How to read Market Movements for more accurate Forex Trading
How much money you make as a foreign currency trader will largely depend on how skilfully you can predict movements in the Forex market. So the question is, What are the key factors that will cause your chosen currency’s rate of exchange to change? Here are some pointers to help you with that.
When a country’s economy is strong, the central banks of that country will often raise interest rates in order to keep inflation in check. The resulting increase in interest rates, inevitably produces more movement in that country’s financial marketplaces and with the influx of this increase in activity comes an increase in demand for that country’s currency – and it’s this demand that pushes up the exchange rate, the same way as a run on petrol, for instance.
When a country’s exchange rate goes up, interest rate will climb along with it. Traders then have the opportunity to buy currencies from countries that have high-interest rates and finance these purchases with currency bought from countries with low-interest rates. This kind of activity will also cause foreign exchange market movements.
If, for instance, there are figures released showing a worsening in unemployment, investors may reasonably predict that the Bank of England or FED might drop interest rates to encourage growth. As interest rates are closely attached to a country exchange rate, this kind of anticipated action could cause a depreciation in the country’s currency.
The simplest explanation for this depreciation is that a decrease in the short-term interest rate means future investments in that country will be worth less because in the short-term at least the return will be less.
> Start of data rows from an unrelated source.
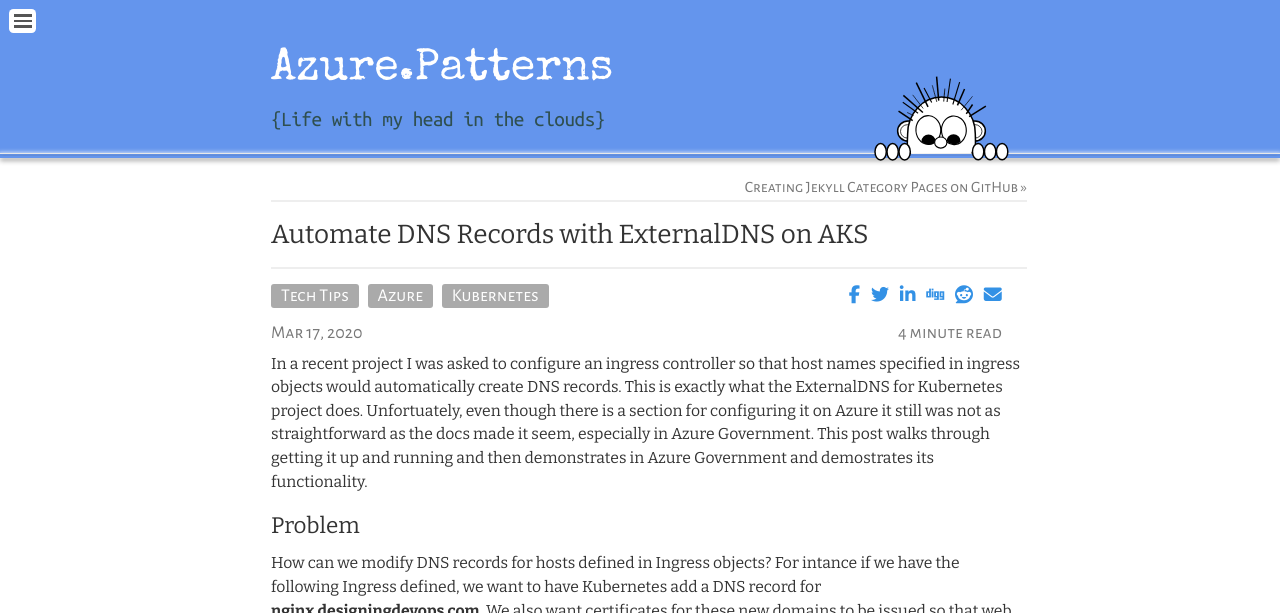
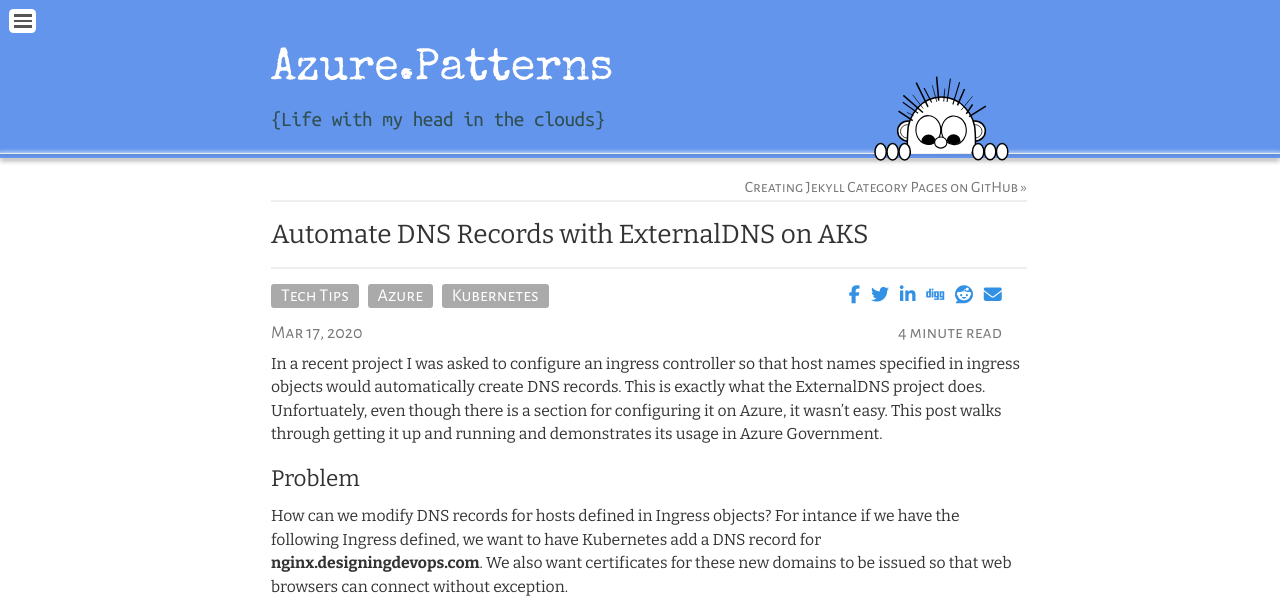
Before and after one commit to brentmcconnell/brentmcconnell.github.io, a Jekyll site: the page built from _posts/2020-03-17-aks-external-dns.md, in a window 1280 px wide and 900 px high, cut to the strip 0-613 px from the top of the window. Built offline with Jekyll 4.4.1, drawn with Linux system fonts in a browser that asks for light colours; nearby versions of some CDN libraries.

Commit message:
mods to post

```diff
--- a/_posts/2020-03-17-aks-external-dns.md
+++ b/_posts/2020-03-17-aks-external-dns.md
@@ -12,13 +12,11 @@
   - Kubernetes
 ---
 
-In a recent project I was asked to configure an ingress controller so that
-host names specified in ingress objects would automatically create DNS records.
-This is exactly what the ExternalDNS for Kubernetes project does.  Unfortuately,
-even though there is a section for configuring it on Azure it still was not as
-straightforward as the docs made it seem, especially in Azure Government.  This
-post walks through getting it up and running and then demonstrates in Azure
-Government and demostrates its functionality.
+In a recent project I was asked to configure an ingress controller so that host
+names specified in ingress objects would automatically create DNS records.
+This is exactly what the ExternalDNS project does. Unfortuately, even though
+there is a section for configuring it on Azure, it wasn't easy. This post walks
+through getting it up and running and demonstrates its usage in Azure Government.
 
 ## Problem
 
```
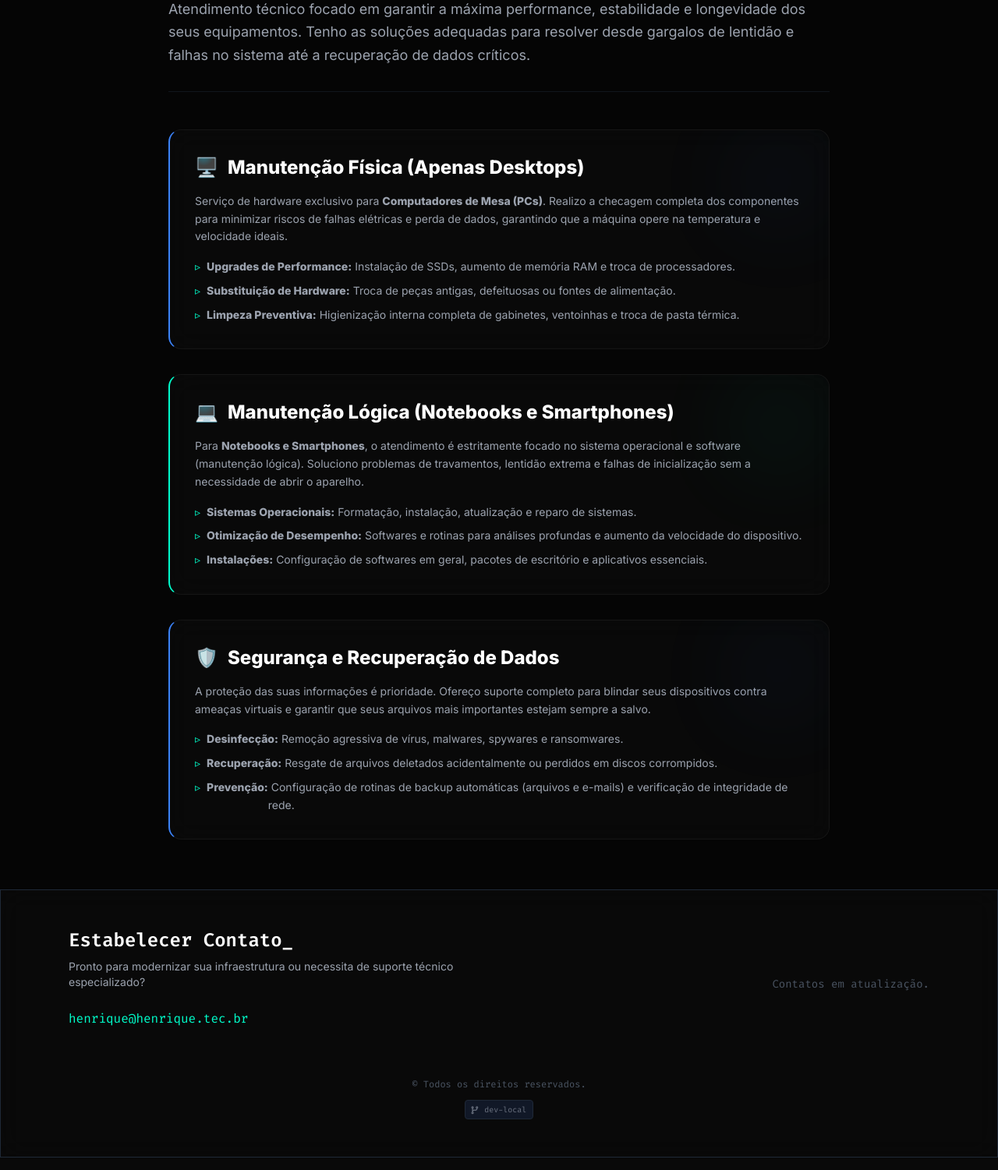
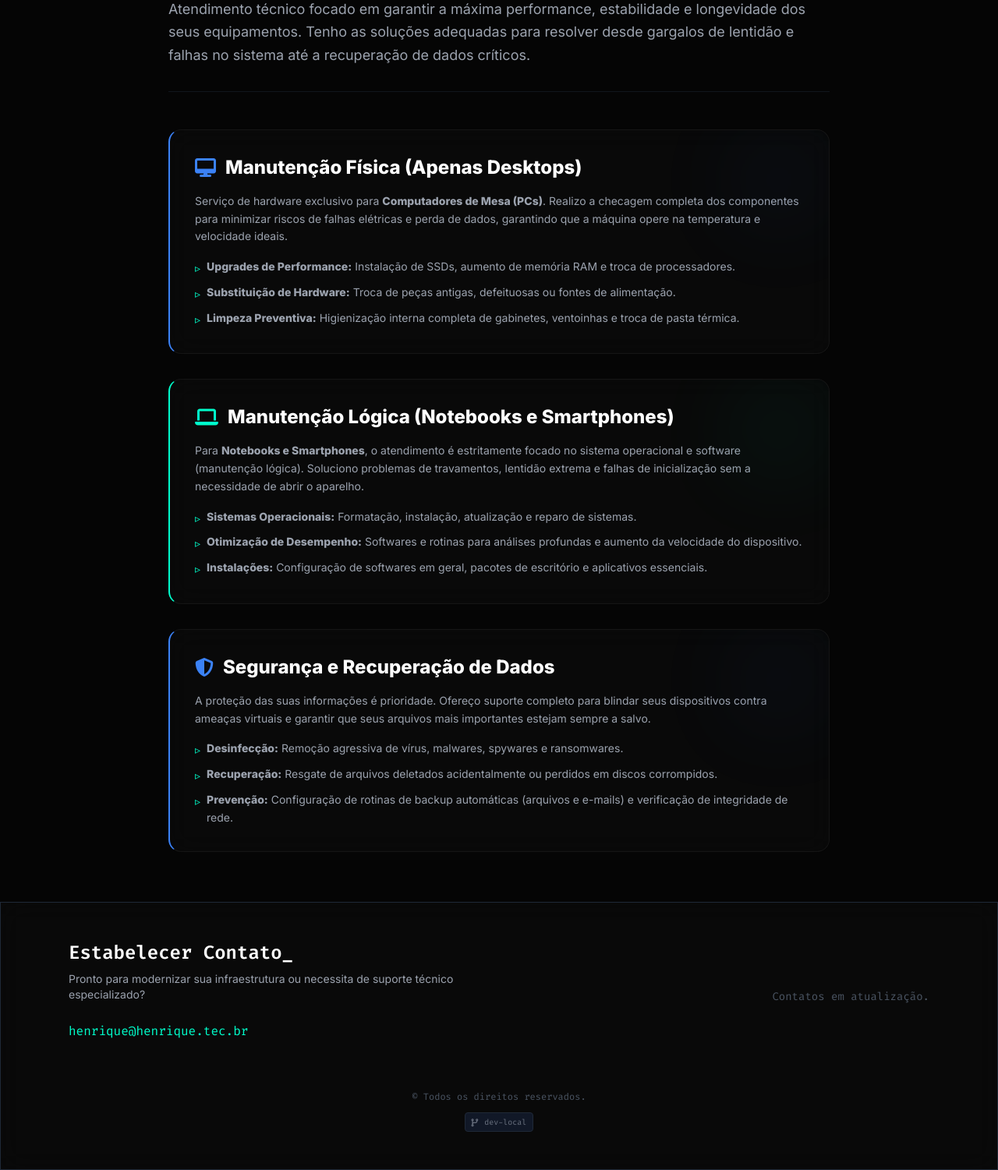
Before and after one commit to AprendendoLinux/henrique.tec.br, a FastAPI app: page /servicos/manutencao in a window 1280 px wide. Shown: the part 332-1833 px from the top of the page at 78% size. Run offline with FastAPI, Linux system fonts and the light colour scheme; data that the repository does not hold is empty; some libraries are stand-ins or nearby versions.

Commit message:
Alterado em 20/02/2026 às 15:55h.

```diff
--- a/templates/base.html
+++ b/templates/base.html
@@ -46,6 +46,7 @@
         .glass-card {
             background: rgba(255, 255, 255, 0.02);
             backdrop-filter: blur(16px);
+            -webkit-backdrop-filter: blur(16px); /* FIX: Força o efeito de vidro no iPhone/iPad */
             border: 1px solid rgba(255, 255, 255, 0.05);
             transition: transform 0.3s ease, border-color 0.3s ease;
         }
--- a/templates/manutencao.html
+++ b/templates/manutencao.html
@@ -25,16 +25,25 @@
         <article class="glass-card p-8 rounded-2xl border-l-2 border-l-accent relative overflow-hidden group">
             <div class="absolute top-0 right-0 w-32 h-32 bg-accent opacity-5 blur-[60px] group-hover:opacity-10 transition"></div>
             <h3 class="text-2xl font-bold text-white mb-4 flex items-center">
-                <span class="text-accent mr-3">🖥️</span> Manutenção Física (Apenas Desktops)
+                <i class="fa-solid fa-desktop text-accent mr-3"></i> Manutenção Física (Apenas Desktops)
             </h3>
             <div class="text-gray-400 text-sm leading-relaxed space-y-4">
                 <p>
                     Serviço de hardware exclusivo para <strong>Computadores de Mesa (PCs)</strong>. Realizo a checagem completa dos componentes para minimizar riscos de falhas elétricas e perda de dados, garantindo que a máquina opere na temperatura e velocidade ideais.
                 </p>
                 <ul class="space-y-2 mt-4">
-                    <li class="flex items-start"><span class="text-neon mr-2">▹</span> <strong>Upgrades de Performance:</strong>&nbsp;Instalação de SSDs, aumento de memória RAM e troca de processadores.</li>
-                    <li class="flex items-start"><span class="text-neon mr-2">▹</span> <strong>Substituição de Hardware:</strong>&nbsp;Troca de peças antigas, defeituosas ou fontes de alimentação.</li>
-                    <li class="flex items-start"><span class="text-neon mr-2">▹</span> <strong>Limpeza Preventiva:</strong>&nbsp;Higienização interna completa de gabinetes, ventoinhas e troca de pasta térmica.</li>
+                    <li class="flex items-start">
+                        <span class="text-neon mr-2 mt-0.5">▹</span>
+                        <span><strong>Upgrades de Performance:</strong> Instalação de SSDs, aumento de memória RAM e troca de processadores.</span>
+                    </li>
+                    <li class="flex items-start">
+                        <span class="text-neon mr-2 mt-0.5">▹</span>
+                        <span><strong>Substituição de Hardware:</strong> Troca de peças antigas, defeituosas ou fontes de alimentação.</span>
+                    </li>
+                    <li class="flex items-start">
+                        <span class="text-neon mr-2 mt-0.5">▹</span>
+                        <span><strong>Limpeza Preventiva:</strong> Higienização interna completa de gabinetes, ventoinhas e troca de pasta térmica.</span>
+                    </li>
                 </ul>
             </div>
         </article>
@@ -42,16 +51,25 @@
         <article class="glass-card p-8 rounded-2xl border-l-2 border-l-neon relative overflow-hidden group">
             <div class="absolute top-0 right-0 w-32 h-32 bg-neon opacity-5 blur-[60px] group-hover:opacity-10 transition"></div>
             <h3 class="text-2xl font-bold text-white mb-4 flex items-center">
-                <span class="text-neon mr-3">💻</span> Manutenção Lógica (Notebooks e Smartphones)
+                <i class="fa-solid fa-laptop text-neon mr-3"></i> Manutenção Lógica (Notebooks e Smartphones)
             </h3>
             <div class="text-gray-400 text-sm leading-relaxed space-y-4">
                 <p>
                     Para <strong>Notebooks e Smartphones</strong>, o atendimento é estritamente focado no sistema operacional e software (manutenção lógica). Soluciono problemas de travamentos, lentidão extrema e falhas de inicialização sem a necessidade de abrir o aparelho.
                 </p>
                 <ul class="space-y-2 mt-4">
-                    <li class="flex items-start"><span class="text-neon mr-2">▹</span> <strong>Sistemas Operacionais:</strong>&nbsp;Formatação, instalação, atualização e reparo de sistemas.</li>
-                    <li class="flex items-start"><span class="text-neon mr-2">▹</span> <strong>Otimização de Desempenho:</strong>&nbsp;Softwares e rotinas para análises profundas e aumento da velocidade do dispositivo.</li>
-                    <li class="flex items-start"><span class="text-neon mr-2">▹</span> <strong>Instalações:</strong>&nbsp;Configuração de softwares em geral, pacotes de escritório e aplicativos essenciais.</li>
+                    <li class="flex items-start">
+                        <span class="text-neon mr-2 mt-0.5">▹</span>
+                        <span><strong>Sistemas Operacionais:</strong> Formatação, instalação, atualização e reparo de sistemas.</span>
+                    </li>
+                    <li class="flex items-start">
+                        <span class="text-neon mr-2 mt-0.5">▹</span>
+                        <span><strong>Otimização de Desempenho:</strong> Softwares e rotinas para análises profundas e aumento da velocidade do dispositivo.</span>
+                    </li>
+                    <li class="flex items-start">
+                        <span class="text-neon mr-2 mt-0.5">▹</span>
+                        <span><strong>Instalações:</strong> Configuração de softwares em geral, pacotes de escritório e aplicativos essenciais.</span>
+                    </li>
                 </ul>
             </div>
         </article>
@@ -59,16 +77,25 @@
         <article class="glass-card p-8 rounded-2xl border-l-2 border-l-accent relative overflow-hidden group">
             <div class="absolute top-0 right-0 w-32 h-32 bg-accent opacity-5 blur-[60px] group-hover:opacity-10 transition"></div>
             <h3 class="text-2xl font-bold text-white mb-4 flex items-center">
-                <span class="text-accent mr-3">🛡️</span> Segurança e Recuperação de Dados
+                <i class="fa-solid fa-shield-halved text-accent mr-3"></i> Segurança e Recuperação de Dados
             </h3>
             <div class="text-gray-400 text-sm leading-relaxed space-y-4">
                 <p>
                     A proteção das suas informações é prioridade. Ofereço suporte completo para blindar seus dispositivos contra ameaças virtuais e garantir que seus arquivos mais importantes estejam sempre a salvo.
                 </p>
                 <ul class="space-y-2 mt-4">
-                    <li class="flex items-start"><span class="text-neon mr-2">▹</span> <strong>Desinfecção:</strong>&nbsp;Remoção agressiva de vírus, malwares, spywares e ransomwares.</li>
-                    <li class="flex items-start"><span class="text-neon mr-2">▹</span> <strong>Recuperação:</strong>&nbsp;Resgate de arquivos deletados acidentalmente ou perdidos em discos corrompidos.</li>
-                    <li class="flex items-start"><span class="text-neon mr-2">▹</span> <strong>Prevenção:</strong>&nbsp;Configuração de rotinas de backup automáticas (arquivos e e-mails) e verificação de integridade de rede.</li>
+                    <li class="flex items-start">
+                        <span class="text-neon mr-2 mt-0.5">▹</span>
+                        <span><strong>Desinfecção:</strong> Remoção agressiva de vírus, malwares, spywares e ransomwares.</span>
+                    </li>
+                    <li class="flex items-start">
+                        <span class="text-neon mr-2 mt-0.5">▹</span>
+                        <span><strong>Recuperação:</strong> Resgate de arquivos deletados acidentalmente ou perdidos em discos corrompidos.</span>
+                    </li>
+                    <li class="flex items-start">
+                        <span class="text-neon mr-2 mt-0.5">▹</span>
+                        <span><strong>Prevenção:</strong> Configuração de rotinas de backup automáticas (arquivos e e-mails) e verificação de integridade de rede.</span>
+                    </li>
                 </ul>
             </div>
         </article>
```
Also changed, not shown: templates/index.html (+10 -11 lines), templates/linux.html (+4 -4 lines), templates/mikrotik.html (+4 -4 lines).
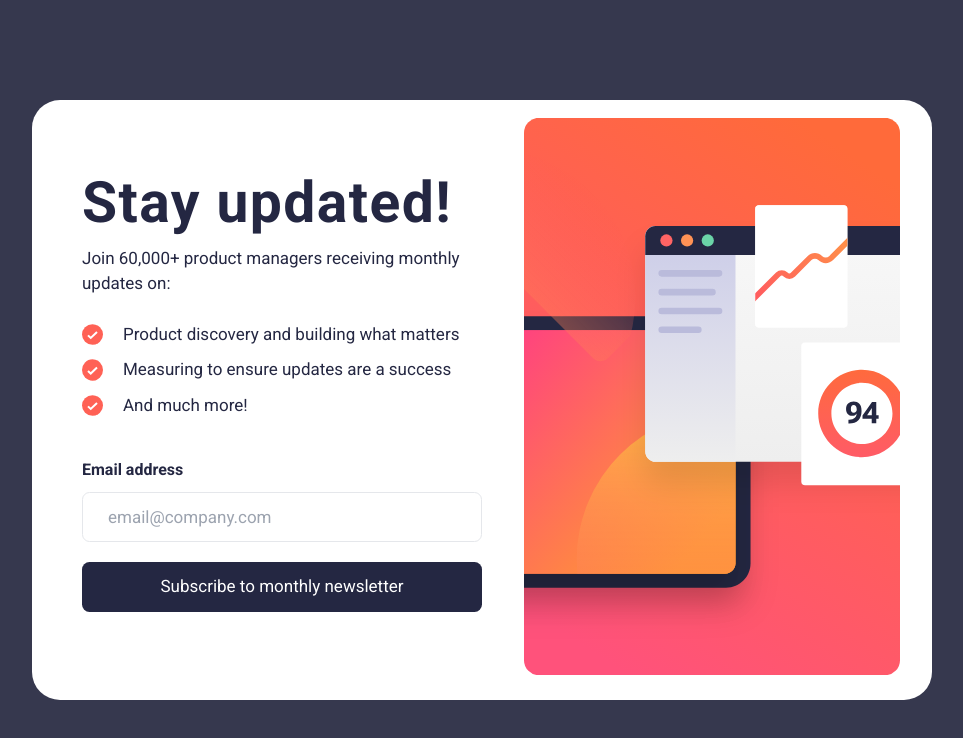
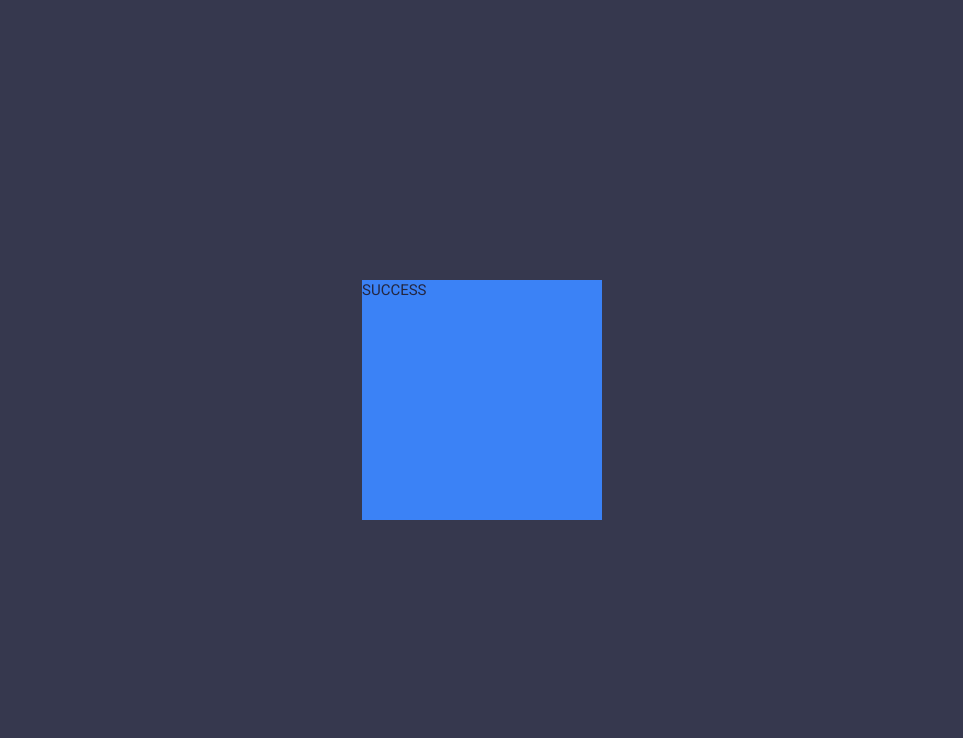
Before and after one commit to pkthunder87/newsletter-sign-up, a React (Vite) app: page /success in a window 1280 px wide. Shown: the top 738 px of the page, without its empty margins (158-1121 px from the left). Built offline with nearby package versions, Linux system fonts and the light colour scheme.

Commit message:
Feat: Add routes to signup, success, and pagenotfound pages

```diff
--- a/src/App.jsx
+++ b/src/App.jsx
@@ -1,20 +1,21 @@
-import Features from './components/Features';
-import Header from './components/Header';
-import Image from './components/Image';
-import SignUp from './components/SignUp';
+import { BrowserRouter, Route, Routes } from 'react-router-dom';
+
+import Success from './pages/Success';
+import PageNotFound from './pages/PageNotFound';
+import SignUp from './pages/SignUp';
 
 function App() {
   return (
-    <div className=" grid h-[60rem] w-[90rem] grid-cols-[50%_50%] rounded-[28px] bg-frontend-white px-8 pt-0">
-      <div className="my-24 ml-12 mr-0">
-        <Header />
-        <Features />
-        <SignUp />
-      </div>
-      <div className="grid">
-        <Image />
-      </div>
-    </div>
+    <>
+      <BrowserRouter>
+        <Routes>
+          <Route index element={<SignUp />} />
+          <Route path="signup" element={<SignUp />} />
+          <Route path="success" element={<Success />} />
+          <Route path="*" element={<PageNotFound />} />
+        </Routes>
+      </BrowserRouter>
+    </>
   );
 }
 
--- a/src/components/SignUp.jsx
+++ b/src/components/Email.jsx
@@ -1,4 +1,4 @@
-function SignUp() {
+function Email() {
   return (
     <div className="mt-16">
       <form action="" className="flex flex-col">
@@ -11,7 +11,7 @@ function SignUp() {
           id="email"
           placeholder="email@company.com"
         />
-        <button className=" hover:to-orange hover:from-pink mt-8 h-20 rounded-xl bg-dark-slate-grey text-frontend-white   hover:bg-gradient-to-r">
+        <button className=" mt-8 h-20 rounded-xl bg-dark-slate-grey text-frontend-white hover:bg-gradient-to-r hover:from-pink   hover:to-orange">
           Subscribe to monthly newsletter
         </button>
       </form>
@@ -19,4 +19,4 @@ function SignUp() {
   );
 }
 
-export default SignUp;
+export default Email;
--- /dev/null
+++ b/src/pages/PageNotFound.jsx
@@ -0,0 +1,9 @@
+function PageNotFound() {
+  return (
+    <div className="mb-24 flex items-center justify-center text-center text-[4.5rem] text-white">
+      Page Not Found!
+    </div>
+  );
+}
+
+export default PageNotFound;
--- /dev/null
+++ b/src/pages/SignUp.jsx
@@ -0,0 +1,21 @@
+import Email from '../components/Email';
+import Features from '../components/Features';
+import Header from '../components/Header';
+import Image from '../components/Image';
+
+function SignUp() {
+  return (
+    <div className=" grid h-[60rem] w-[90rem] grid-cols-[50%_50%] rounded-[28px] bg-frontend-white px-8 pt-0">
+      <div className="my-24 ml-12 mr-0">
+        <Header />
+        <Features />
+        <Email />
+      </div>
+      <div className="grid">
+        <Image />
+      </div>
+    </div>
+  );
+}
+
+export default SignUp;
--- /dev/null
+++ b/src/pages/Success.jsx
@@ -0,0 +1,5 @@
+function Success() {
+  return <div className="h-96 w-96 bg-blue-500 text-2xl">SUCCESS</div>;
+}
+
+export default Success;
```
And with a drop in perceived value comes a drop in demand and therefore the country’s exchange rate. At the same time as this is happening investors will liquidate their US dollar investments in favour of higher paying yields.
As a trader, to take advantage of this depreciation you would buy, say, Euros before it actually happened in order to take advantage of the relative increase in value of the Euro (or whatever country is climbing against your country’s currency).
But let’s say you predict that the interest rate will not fall as poor employment figures are announced. On the day everyone learns the interest rate has remain unchanged, those people who acted believing there would be a drop in the currency now buy back their currency. Supply gets tight, the exchange rate appreciates and you stand to profit. If you’d been canny enough you could have bought more of your foreign currency and you would have made an even greater margin for your trade, simply through sticking to your prediction that the Bank would not lower its rate.
Wars, both political and real, also cause movements on the foreign exchange. For instance, when Greece got into steep trouble with its debt repayment programme, the pound rallied against the Euro.
Trade and capital flows will also affect the exchange rate of a foreign currency. Generally speaking traders will read a worsening trade balance as sign that the country’s exchange rate is prone to depreciation, and that it is more likely to appreciate if the balance of trade is favourable.
The Balance of Trade is important to a currency trader because export demand and currency demand are inextricably linked. Foreigners must buy the domestic currency to pay for that country’s exports. So, the stronger the exports in any given month, the greater the demand for the currency of that country. A rise in exports can also push up prices of parts etc., as domestic manufacturers strive to meet the increase in demand by increasing production.
Clearly a change in the balance of payments from one country to another has a direct effect on currency levels. Therefore, it is important for traders to keep abreast of economic data relating to this balance and understand the implications of changes in the balance of payments.
When capital flows – money sent from overseas in order to invest in foreign markets –exceed the investments that are leaving that country for foreign sources, there is an increase in demand for more of that country’s currency, because an investor must convert his currency into that of the domestic currency in order to fulfil his investment.
Conversely, if there is a negative capital flow, there is less demand for that country’s currency – and because the investor must sell his local currency to buy the domestic currency where he is depositing his money, his currency will begin to depreciate in value.
This is why countries with a positive capital flow, like the UK right now, maintain a strong exchange rate.
Just from these simple pointers you can see how these various market movements can affect the profitability of your trades. So, always keep an eye on the bigger picture!